> INSTRUCTIONS FOR THE TASK
Your result should be every line of the records below that contains the word "form".

> DATA LISTING
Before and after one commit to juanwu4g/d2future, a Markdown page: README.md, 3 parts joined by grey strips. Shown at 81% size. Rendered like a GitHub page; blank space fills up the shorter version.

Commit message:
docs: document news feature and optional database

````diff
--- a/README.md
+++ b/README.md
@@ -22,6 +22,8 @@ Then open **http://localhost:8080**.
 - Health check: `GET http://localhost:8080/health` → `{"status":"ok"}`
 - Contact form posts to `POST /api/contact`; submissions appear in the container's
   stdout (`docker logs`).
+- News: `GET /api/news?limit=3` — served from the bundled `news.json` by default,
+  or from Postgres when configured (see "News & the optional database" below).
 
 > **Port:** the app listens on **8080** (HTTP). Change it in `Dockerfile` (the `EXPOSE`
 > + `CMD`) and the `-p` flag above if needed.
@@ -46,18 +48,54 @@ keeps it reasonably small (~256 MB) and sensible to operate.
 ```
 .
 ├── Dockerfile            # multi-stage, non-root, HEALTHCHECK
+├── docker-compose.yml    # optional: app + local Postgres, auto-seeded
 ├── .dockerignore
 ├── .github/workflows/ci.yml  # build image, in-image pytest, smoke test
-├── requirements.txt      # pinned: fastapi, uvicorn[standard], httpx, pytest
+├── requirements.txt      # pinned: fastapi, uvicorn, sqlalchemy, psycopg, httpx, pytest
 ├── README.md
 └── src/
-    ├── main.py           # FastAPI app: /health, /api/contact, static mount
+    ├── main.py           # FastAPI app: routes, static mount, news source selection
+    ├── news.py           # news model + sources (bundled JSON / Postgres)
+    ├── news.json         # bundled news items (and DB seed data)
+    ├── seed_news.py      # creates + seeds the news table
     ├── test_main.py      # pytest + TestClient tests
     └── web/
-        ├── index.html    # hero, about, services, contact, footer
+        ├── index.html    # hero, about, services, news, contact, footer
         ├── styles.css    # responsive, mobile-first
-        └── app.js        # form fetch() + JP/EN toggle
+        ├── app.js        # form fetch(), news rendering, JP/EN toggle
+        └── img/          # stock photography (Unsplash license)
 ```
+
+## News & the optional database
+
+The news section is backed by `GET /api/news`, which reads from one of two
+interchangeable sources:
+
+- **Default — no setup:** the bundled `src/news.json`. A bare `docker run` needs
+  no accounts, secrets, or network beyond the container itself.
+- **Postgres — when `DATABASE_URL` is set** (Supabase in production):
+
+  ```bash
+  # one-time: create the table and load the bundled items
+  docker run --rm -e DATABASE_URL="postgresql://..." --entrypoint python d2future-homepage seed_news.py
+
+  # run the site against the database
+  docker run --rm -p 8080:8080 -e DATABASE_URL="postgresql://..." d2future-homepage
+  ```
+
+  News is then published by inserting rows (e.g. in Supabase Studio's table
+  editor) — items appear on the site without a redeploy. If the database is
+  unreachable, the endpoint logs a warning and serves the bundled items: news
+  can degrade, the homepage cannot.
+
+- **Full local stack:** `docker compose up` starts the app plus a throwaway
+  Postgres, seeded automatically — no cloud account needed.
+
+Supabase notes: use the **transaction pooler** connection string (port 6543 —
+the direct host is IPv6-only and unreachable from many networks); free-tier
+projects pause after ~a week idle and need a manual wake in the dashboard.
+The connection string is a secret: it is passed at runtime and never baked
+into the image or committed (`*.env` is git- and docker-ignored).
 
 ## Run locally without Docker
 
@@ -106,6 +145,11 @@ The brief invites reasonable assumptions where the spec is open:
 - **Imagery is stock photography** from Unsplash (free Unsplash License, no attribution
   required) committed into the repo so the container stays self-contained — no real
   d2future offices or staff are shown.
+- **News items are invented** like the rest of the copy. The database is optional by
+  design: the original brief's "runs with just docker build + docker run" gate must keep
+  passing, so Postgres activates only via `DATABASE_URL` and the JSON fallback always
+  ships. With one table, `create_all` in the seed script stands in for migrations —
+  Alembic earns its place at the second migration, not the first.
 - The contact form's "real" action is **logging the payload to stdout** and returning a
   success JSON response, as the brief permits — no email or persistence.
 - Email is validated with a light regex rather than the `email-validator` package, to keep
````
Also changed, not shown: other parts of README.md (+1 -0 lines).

> SOLUTION TO THIS TASK
 - Contact form posts to `POST /api/contact`; submissions appear in the container's
-        └── app.js        # form fetch() + JP/EN toggle
+        ├── app.js        # form fetch(), news rendering, JP/EN toggle
 - The contact form's "real" action is **logging the payload to stdout** and returning a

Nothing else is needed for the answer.